(What is expected):
Give back every record exactly, images excluded.
Data below:
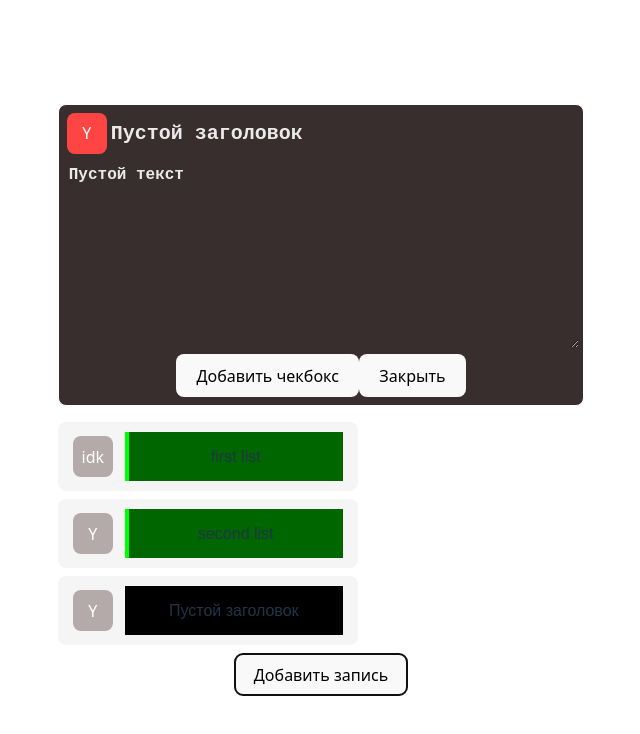
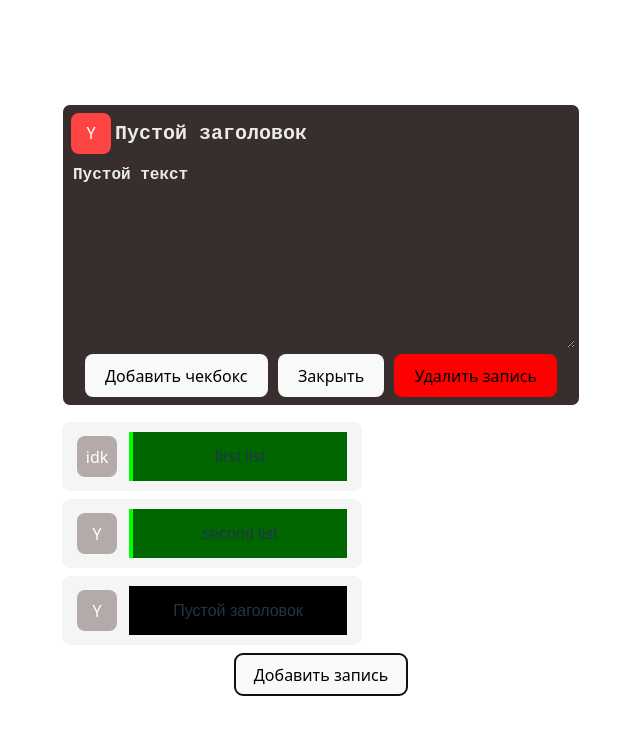
Before and after one commit to Fedosihin/german-notebook, a React (Vite) app: page / in a window 1280 px wide. Both pictures are taken after a click on the button "Добавить запись". Shown: the top 734 px of the page, without its empty margins (319-959 px from the left). Built offline with nearby package versions, Linux system fonts and the light colour scheme.

Commit message:
feat: add remove note button
- confirm added
- note remove added
- container and css for buttons in editor added
- RemoveNoteButton folder and file created

- BUG? emoji renders a lot of times then editor open or closed

```diff
--- a/src/App.jsx
+++ b/src/App.jsx
@@ -1,4 +1,4 @@
-import { useState, useEffect, useMemo, useReducer } from "react";
+import { act, useEffect, useMemo, useReducer } from "react";
 import "./App.css";
 import NoteList from "./components/NoteList/NoteList";
 import AddNoteButton from "./components/AddNoteButton/AddNoteButton";
@@ -131,6 +131,13 @@ function reducer(state, action) {
             : note
         ),
       };
+    case "REMOVE_ACTIVE_NOTE":
+      return {
+        ...state,
+        listOfLists: state.listOfLists.filter(
+          (note) => note.id !== state.activeNoteId
+        ),
+      };
     case "TOGGLE_CHECKBOX":
       return {
         ...state,
@@ -244,6 +251,13 @@ function App() {
     });
   };
 
+  const handleNoteRemove = () => {
+    if (confirm("Уверены?")) {
+      dispatch({ type: "REMOVE_ACTIVE_NOTE" });
+      dispatch({ type: "CLOSE_EDITOR" });
+    }
+  };
+
   const handleEmojiSelect = (id, value) => {
     dispatch({
       type: "UPDATE_NOTE_EMOJI",
@@ -310,6 +324,7 @@ function App() {
             onAddCheckbox={addCheckbox}
             onEmojiSelect={handleEmojiSelect}
             onCheckboxRemove={handleCheckboxRemove}
+            onNoteRemove={handleNoteRemove}
             style={editorStyle}
           ></NoteEditor>
         )}
--- a/src/components/EmojiButton/EmojiButton.jsx
+++ b/src/components/EmojiButton/EmojiButton.jsx
@@ -42,7 +42,6 @@ const EmojiButton = ({ className, onEmojiSelect, note }) => {
 
   return (
     <div>
-      {console.log("emoji render")}
       <StyledBtn className={className} onClick={() => setIsPickerOpen(!isPickerOpen)}>
         {note.emoji || "Y"}
       </StyledBtn>
--- a/src/components/NoteEditor/NoteEditor.jsx
+++ b/src/components/NoteEditor/NoteEditor.jsx
@@ -2,6 +2,7 @@ import React from "react";
 import CheckboxItem from "./CheckboxItem";
 import EmojiButton from "../EmojiButton/EmojiButton";
 import styled from "styled-components";
+import RemoveNoteButton from "../RemoveNoteButton/RemoveNoteButton";
 
 const StyledContainer = styled.div`
   min-width: 500px;
@@ -59,6 +60,12 @@ const StyledCheckboxContainer = styled.div`
   /* align-items: flex-start; */
 `;
 
+const StyledButtonsContainer = styled.div`
+  display: flex;
+  gap: 10px;
+  justify-content: center;
+`;
+
 export default function NoteEditor({
   note,
   onClose,
@@ -67,6 +74,7 @@ export default function NoteEditor({
   onAddCheckbox,
   onCheckboxStatusChange,
   onCheckboxTextChange,
+  onNoteRemove,
   onCheckboxRemove,
   onEmojiSelect,
   style,
@@ -124,8 +132,14 @@ export default function NoteEditor({
             );
           })}
         </StyledCheckboxContainer> */}
-        <button onClick={onAddCheckbox}>Добавить чекбокс</button>
-        <button onClick={onClose}>Закрыть</button>
+        <StyledButtonsContainer>
+          <button onClick={onAddCheckbox}>Добавить чекбокс</button>
+          <button onClick={onClose}>Закрыть</button>
+          <RemoveNoteButton
+            note={note}
+            onButtonClick={onNoteRemove}
+          ></RemoveNoteButton>
+        </StyledButtonsContainer>
       </div>
     </StyledContainer>
   );
--- /dev/null
+++ b/src/components/RemoveNoteButton/RemoveNoteButton.jsx
@@ -0,0 +1,10 @@
+import React from "react";
+import styled from "styled-components";
+
+const StyledButton = styled.button`
+  background-color: red;
+`;
+
+export default function RemoveNoteButton({onButtonClick, note}) {
+  return <StyledButton onClick={()=>{onButtonClick(note.id)}}>Удалить запись</StyledButton>;
+}
```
End of Data.
(Exercise output):
Before and after one commit to Fedosihin/german-notebook, a React (Vite) app: page / in a window 1280 px wide. Both pictures are taken after a click on the button "Добавить запись". Shown: the top 734 px of the page, without its empty margins (319-959 px from the left). Built offline with nearby package versions, Linux system fonts and the light colour scheme.

Commit message:
feat: add remove note button
- confirm added
- note remove added
- container and css for buttons in editor added
- RemoveNoteButton folder and file created

- BUG? emoji renders a lot of times then editor open or closed

```diff
--- a/src/App.jsx
+++ b/src/App.jsx
@@ -1,4 +1,4 @@
-import { useState, useEffect, useMemo, useReducer } from "react";
+import { act, useEffect, useMemo, useReducer } from "react";
 import "./App.css";
 import NoteList from "./components/NoteList/NoteList";
 import AddNoteButton from "./components/AddNoteButton/AddNoteButton";
@@ -131,6 +131,13 @@ function reducer(state, action) {
             : note
         ),
       };
+    case "REMOVE_ACTIVE_NOTE":
+      return {
+        ...state,
+        listOfLists: state.listOfLists.filter(
+          (note) => note.id !== state.activeNoteId
+        ),
+      };
     case "TOGGLE_CHECKBOX":
       return {
         ...state,
@@ -244,6 +251,13 @@ function App() {
     });
   };
 
+  const handleNoteRemove = () => {
+    if (confirm("Уверены?")) {
+      dispatch({ type: "REMOVE_ACTIVE_NOTE" });
+      dispatch({ type: "CLOSE_EDITOR" });
+    }
+  };
+
   const handleEmojiSelect = (id, value) => {
     dispatch({
       type: "UPDATE_NOTE_EMOJI",
@@ -310,6 +324,7 @@ function App() {
             onAddCheckbox={addCheckbox}
             onEmojiSelect={handleEmojiSelect}
             onCheckboxRemove={handleCheckboxRemove}
+            onNoteRemove={handleNoteRemove}
             style={editorStyle}
           ></NoteEditor>
         )}
--- a/src/components/EmojiButton/EmojiButton.jsx
+++ b/src/components/EmojiButton/EmojiButton.jsx
@@ -42,7 +42,6 @@ const EmojiButton = ({ className, onEmojiSelect, note }) => {
 
   return (
     <div>
-      {console.log("emoji render")}
       <StyledBtn className={className} onClick={() => setIsPickerOpen(!isPickerOpen)}>
         {note.emoji || "Y"}
       </StyledBtn>
--- a/src/components/NoteEditor/NoteEditor.jsx
+++ b/src/components/NoteEditor/NoteEditor.jsx
@@ -2,6 +2,7 @@ import React from "react";
 import CheckboxItem from "./CheckboxItem";
 import EmojiButton from "../EmojiButton/EmojiButton";
 import styled from "styled-components";
+import RemoveNoteButton from "../RemoveNoteButton/RemoveNoteButton";
 
 const StyledContainer = styled.div`
   min-width: 500px;
@@ -59,6 +60,12 @@ const StyledCheckboxContainer = styled.div`
   /* align-items: flex-start; */
 `;
 
+const StyledButtonsContainer = styled.div`
+  display: flex;
+  gap: 10px;
+  justify-content: center;
+`;
+
 export default function NoteEditor({
   note,
   onClose,
@@ -67,6 +74,7 @@ export default function NoteEditor({
   onAddCheckbox,
   onCheckboxStatusChange,
   onCheckboxTextChange,
+  onNoteRemove,
   onCheckboxRemove,
   onEmojiSelect,
   style,
@@ -124,8 +132,14 @@ export default function NoteEditor({
             );
           })}
         </StyledCheckboxContainer> */}
-        <button onClick={onAddCheckbox}>Добавить чекбокс</button>
-        <button onClick={onClose}>Закрыть</button>
+        <StyledButtonsContainer>
+          <button onClick={onAddCheckbox}>Добавить чекбокс</button>
+          <button onClick={onClose}>Закрыть</button>
+          <RemoveNoteButton
+            note={note}
+            onButtonClick={onNoteRemove}
+          ></RemoveNoteButton>
+        </StyledButtonsContainer>
       </div>
     </StyledContainer>
   );
--- /dev/null
+++ b/src/components/RemoveNoteButton/RemoveNoteButton.jsx
@@ -0,0 +1,10 @@
+import React from "react";
+import styled from "styled-components";
+
+const StyledButton = styled.button`
+  background-color: red;
+`;
+
+export default function RemoveNoteButton({onButtonClick, note}) {
+  return <StyledButton onClick={()=>{onButtonClick(note.id)}}>Удалить запись</StyledButton>;
+}
```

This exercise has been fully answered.